Among the lines of the records below, copy those that hold the word "data".

***** Extracted material *****

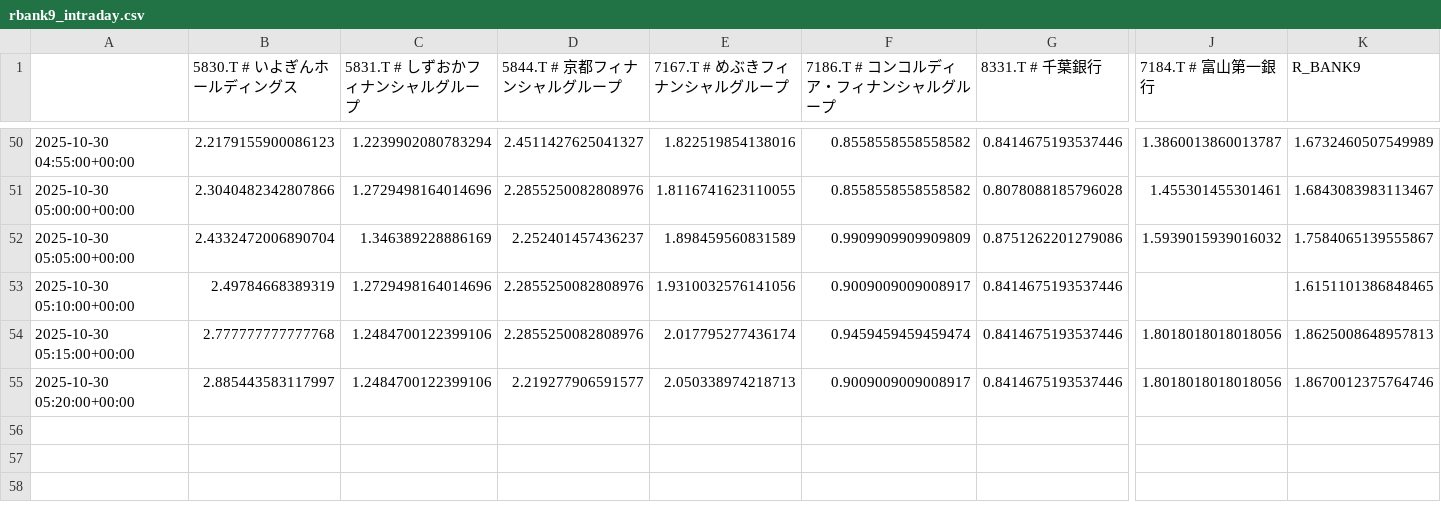
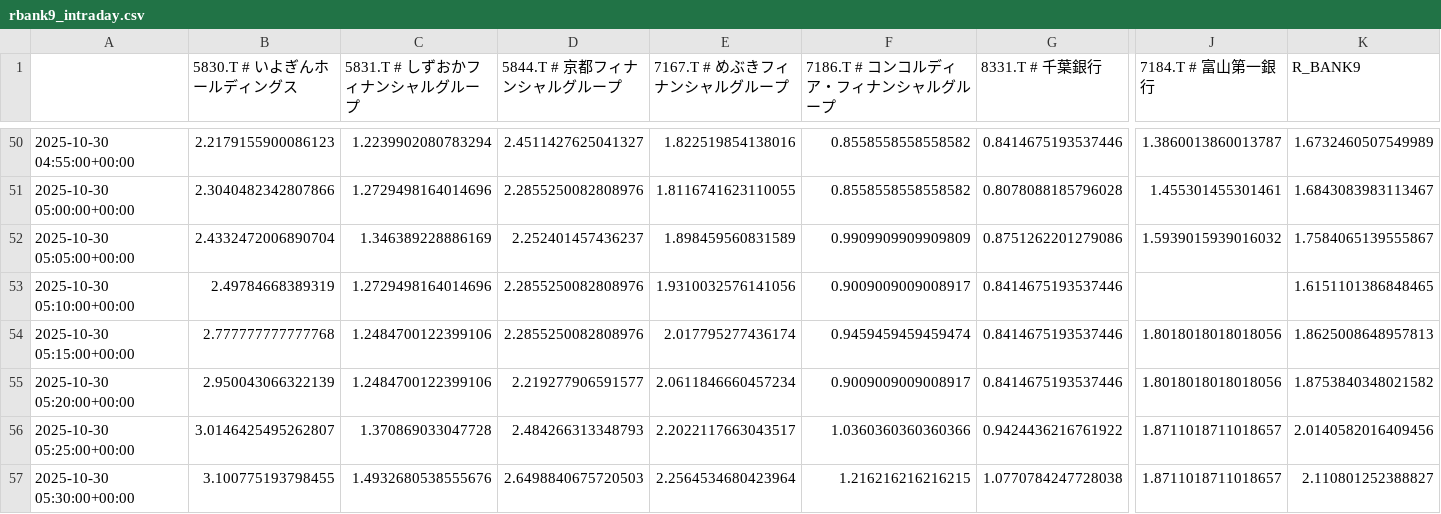
Before and after one commit to SakuraIndex/R-BANK9, a CSV file: docs/outputs/rbank9_intraday.csv, drawn as a sheet; only a part is shown, gaps mark what is left out; rows hold the shown columns only; the diff names each change by its address in the sheet, - before the commit and + after, or states it on an @@ line.

```diff
--- a/docs/outputs/rbank9_intraday.csv
+++ b/docs/outputs/rbank9_intraday.csv
-B55 (5830.T # いよぎんホールディングス): 2.885443583117997
+B55 (5830.T # いよぎんホールディングス): 2.950043066322139
-E55 (7167.T # めぶきフィナンシャルグループ): 2.050338974218713
+E55 (7167.T # めぶきフィナンシャルグループ): 2.0611846660457234
-K55 (R_BANK9): 1.8670012375764746
+K55 (R_BANK9): 1.8753840348021582
+row 56: 2025-10-30 05:25:00+00:00 | 3.0146425495262807 | 1.370869033047728 | 2.484266313348793 | 2.2022117663043517 | 1.0360360360360366 | 0.9424436216761922 | 1.8711018711018657 | 2.0140582016409456
+row 57: 2025-10-30 05:30:00+00:00 | 3.100775193798455 | 1.4932680538555676 | 2.6498840675720503 | 2.2564534680423964 | 1.216216216216215 | 1.0770784247728038 | 1.8711018711018657 | 2.110801252388827
```
Also changed, not shown: 2 other files.
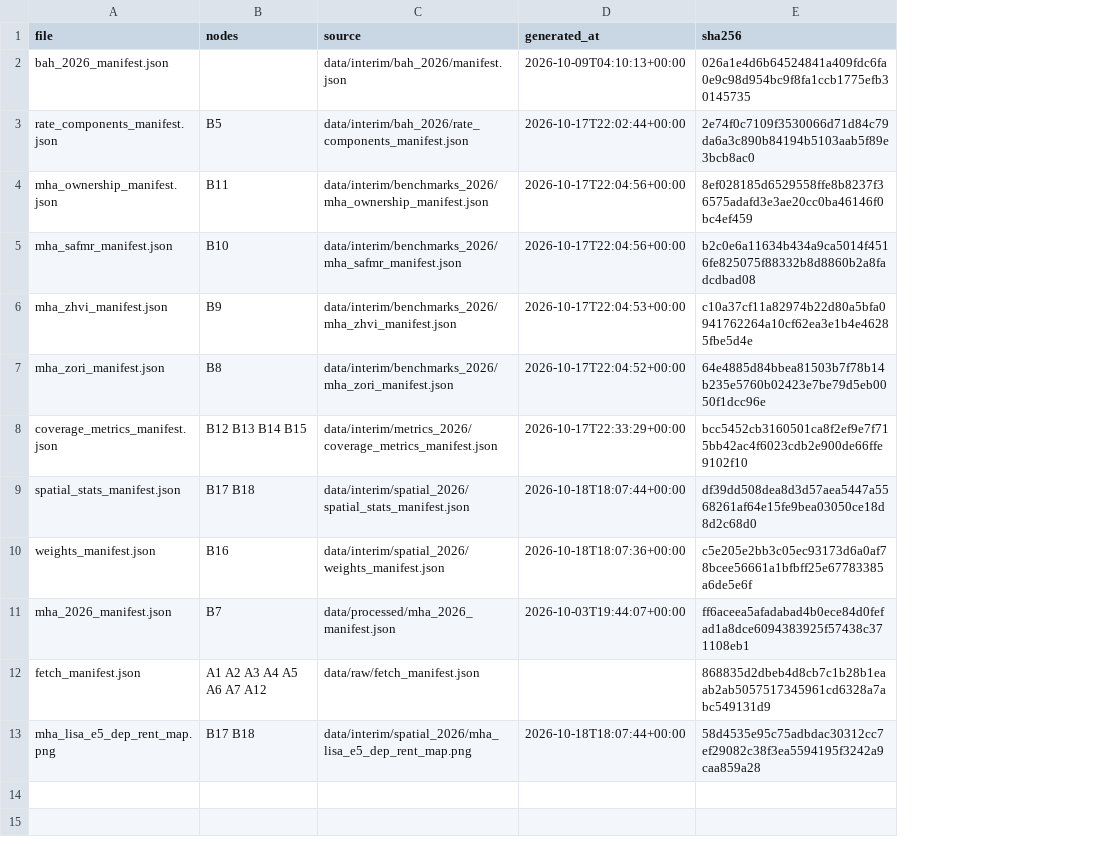
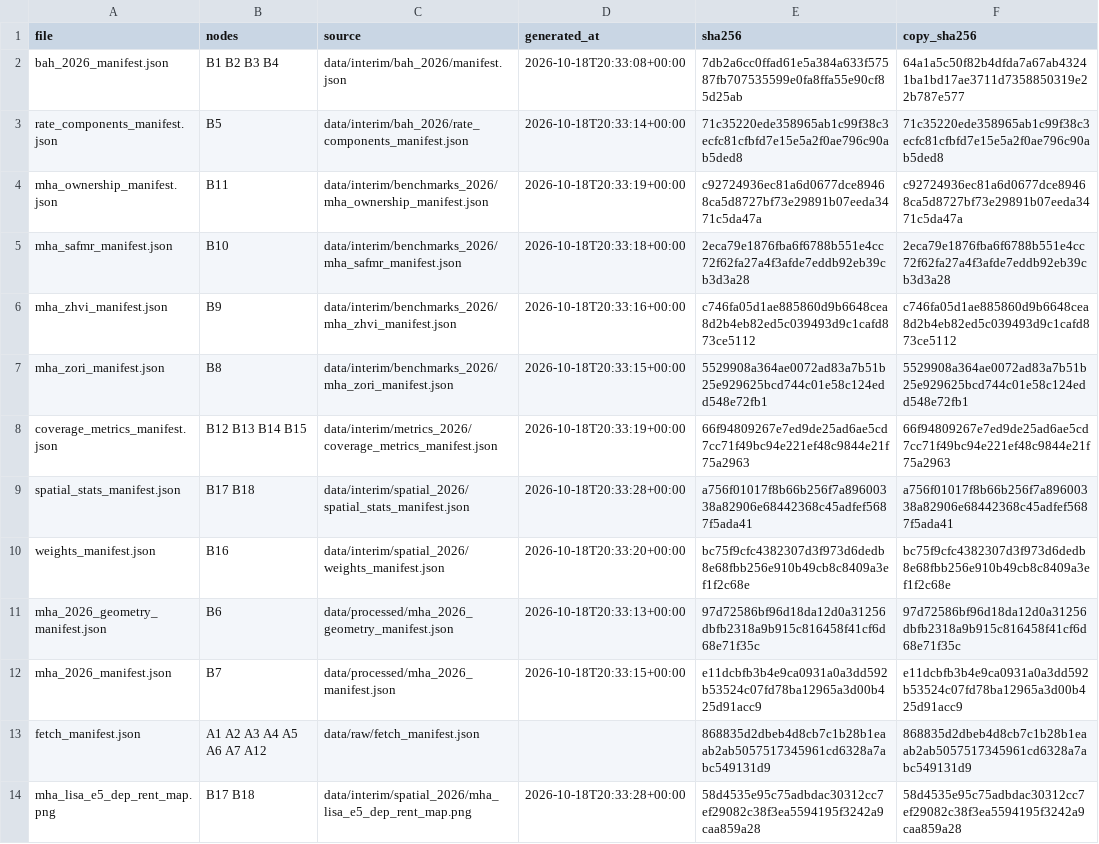
Before and after one commit to TheWendarr/bah-atlas, a CSV file: docs/evidence/index.csv, drawn as a sheet; addresses are those after the commit; the diff names each change by its address in the sheet, - before the commit and + after, or states it on an @@ line.

Commit message:
M5: rebuild B1-B18 on values-only configs; evidence and hashes current
Clean rebuild from data/raw (no refetch) after the A12/A13 restructure. make verify: evidence 13, configs 5, chain 16, live 49 passed, 0 failed. Headline results unchanged: E-5 rent 44 of 289 below design, primary Moran's I 0.1515 (p 0.0001), clusters 20 HH / 6 LL / 5 HL / 7 LH, 2 FDR-significant.

```diff
--- a/docs/evidence/index.csv
+++ b/docs/evidence/index.csv
+column F (copy_sha256), rows 2-10: 64a1a5c50f82b4dfda7a67ab43241ba1bd17ae3711d7358850319e22b787e577 | 71c35220ede358965ab1c99f38c3ecfc81cfbfd7e15e5a2f0ae796c90ab5ded8 | c92724936ec81a6d0677dce89468ca5d8727bf73e29891b07eeda3471c5da47a | 2eca79e1876fba6f6788b551e4cc72f62fa27a4f3afde7eddb92eb39cb3d3a28 | c746fa05d1ae885860d9b6648cea8d2b4eb82ed5c039493d9c1cafd873ce5112 | 5529908a364ae0072ad83a7b51b25e929625bcd744c01e58c124edd548e72fb1 | 66f94809267e7ed9de25ad6ae5cd7cc71f49bc94e221ef48c9844e21f75a2963 | a756f01017f8b66b256f7a89600338a82906e68442368c45adfef5687f5ada41 | bc75f9cfc4382307d3f973d6dedb8e68fbb256e910b49cb8c8409a3ef1f2c68e; rows 12-14: e11dcbfb3b4e9ca0931a0a3dd592b53524c07fd78ba12965a3d00b425d91acc9 | 868835d2dbeb4d8cb7c1b28b1eaab2ab5057517345961cd6328a7abc549131d9 | 58d4535e95c75adbdac30312cc7ef29082c38f3ea5594195f3242a9caa859a28
-B2 (nodes): (empty)
+B2 (nodes): B1 B2 B3 B4
-D2 (generated_at): 2026-10-09T04:10:13+00:00
+D2 (generated_at): 2026-10-18T20:33:08+00:00
-E2 (sha256): 026a1e4d6b64524841a409fdc6fa0e9c98d954bc9f8fa1ccb1775efb30145735
+E2 (sha256): 7db2a6cc0ffad61e5a384a633f57587fb707535599e0fa8ffa55e90cf85d25ab
-D3 (generated_at): 2026-10-17T22:02:44+00:00
+D3 (generated_at): 2026-10-18T20:33:14+00:00
-E3 (sha256): 2e74f0c7109f3530066d71d84c79da6a3c890b84194b5103aab5f89e3bcb8ac0
+E3 (sha256): 71c35220ede358965ab1c99f38c3ecfc81cfbfd7e15e5a2f0ae796c90ab5ded8
-D4 (generated_at): 2026-10-17T22:04:56+00:00
+D4 (generated_at): 2026-10-18T20:33:19+00:00
-E4 (sha256): 8ef028185d6529558ffe8b8237f36575adafd3e3ae20cc0ba46146f0bc4ef459
+E4 (sha256): c92724936ec81a6d0677dce89468ca5d8727bf73e29891b07eeda3471c5da47a
-D5 (generated_at): 2026-10-17T22:04:56+00:00
+D5 (generated_at): 2026-10-18T20:33:18+00:00
-E5 (sha256): b2c0e6a11634b434a9ca5014f4516fe825075f88332b8d8860b2a8fadcdbad08
+E5 (sha256): 2eca79e1876fba6f6788b551e4cc72f62fa27a4f3afde7eddb92eb39cb3d3a28
-D6 (generated_at): 2026-10-17T22:04:53+00:00
+D6 (generated_at): 2026-10-18T20:33:16+00:00
-E6 (sha256): c10a37cf11a82974b22d80a5bfa0941762264a10cf62ea3e1b4e46285fbe5d4e
+E6 (sha256): c746fa05d1ae885860d9b6648cea8d2b4eb82ed5c039493d9c1cafd873ce5112
-D7 (generated_at): 2026-10-17T22:04:52+00:00
+D7 (generated_at): 2026-10-18T20:33:15+00:00
-E7 (sha256): 64e4885d84bbea81503b7f78b14b235e5760b02423e7be79d5eb0050f1dcc96e
+E7 (sha256): 5529908a364ae0072ad83a7b51b25e929625bcd744c01e58c124edd548e72fb1
-D8 (generated_at): 2026-10-17T22:33:29+00:00
+D8 (generated_at): 2026-10-18T20:33:19+00:00
-E8 (sha256): bcc5452cb3160501ca8f2ef9e7f715bb42ac4f6023cdb2e900de66ffe9102f10
+E8 (sha256): 66f94809267e7ed9de25ad6ae5cd7cc71f49bc94e221ef48c9844e21f75a2963
-D9 (generated_at): 2026-10-18T18:07:44+00:00
+D9 (generated_at): 2026-10-18T20:33:28+00:00
-E9 (sha256): df39dd508dea8d3d57aea5447a5568261af64e15fe9bea03050ce18d8d2c68d0
+E9 (sha256): a756f01017f8b66b256f7a89600338a82906e68442368c45adfef5687f5ada41
-D10 (generated_at): 2026-10-18T18:07:36+00:00
+D10 (generated_at): 2026-10-18T20:33:20+00:00
-E10 (sha256): c5e205e2bb3c05ec93173d6a0af78bcee56661a1bfbff25e67783385a6de5e6f
+E10 (sha256): bc75f9cfc4382307d3f973d6dedb8e68fbb256e910b49cb8c8409a3ef1f2c68e
+row 11: mha_2026_geometry_manifest.json | B6 | data/processed/mha_2026_geometry_manifest.json | 2026-10-18T20:33:13+00:00 | 97d72586bf96d18da12d0a31256dbfb2318a9b915c816458f41cf6d68e71f35c | 97d72586bf96d18da12d0a31256dbfb2318a9b915c816458f41cf6d68e71f35c
-D12 (generated_at): 2026-10-03T19:44:07+00:00
+D12 (generated_at): 2026-10-18T20:33:15+00:00
-E12 (sha256): ff6aceea5afadabad4b0ece84d0fefad1a8dce6094383925f57438c371108eb1
+E12 (sha256): e11dcbfb3b4e9ca0931a0a3dd592b53524c07fd78ba12965a3d00b425d91acc9
-D14 (generated_at): 2026-10-18T18:07:44+00:00
+D14 (generated_at): 2026-10-18T20:33:28+00:00
```
Also changed, not shown: 12 other files.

*****

◆ Written response:
Clean rebuild from data/raw (no refetch) after the A12/A13 restructure. make verify: evidence 13, configs 5, chain 16, live 49 passed, 0 failed. Headline results unchanged: E-5 rent 44 of 289 below design, primary Moran's I 0.1515 (p 0.0001), clusters 20 HH / 6 LL / 5 HL / 7 LH, 2 FDR-significant.
+row 11: mha_2026_geometry_manifest.json | B6 | data/processed/mha_2026_geometry_manifest.json | 2026-10-18T20:33:13+00:00 | 97d72586bf96d18da12d0a31256dbfb2318a9b915c816458f41cf6d68e71f35c | 97d72586bf96d18da12d0a31256dbfb2318a9b915c816458f41cf6d68e71f35c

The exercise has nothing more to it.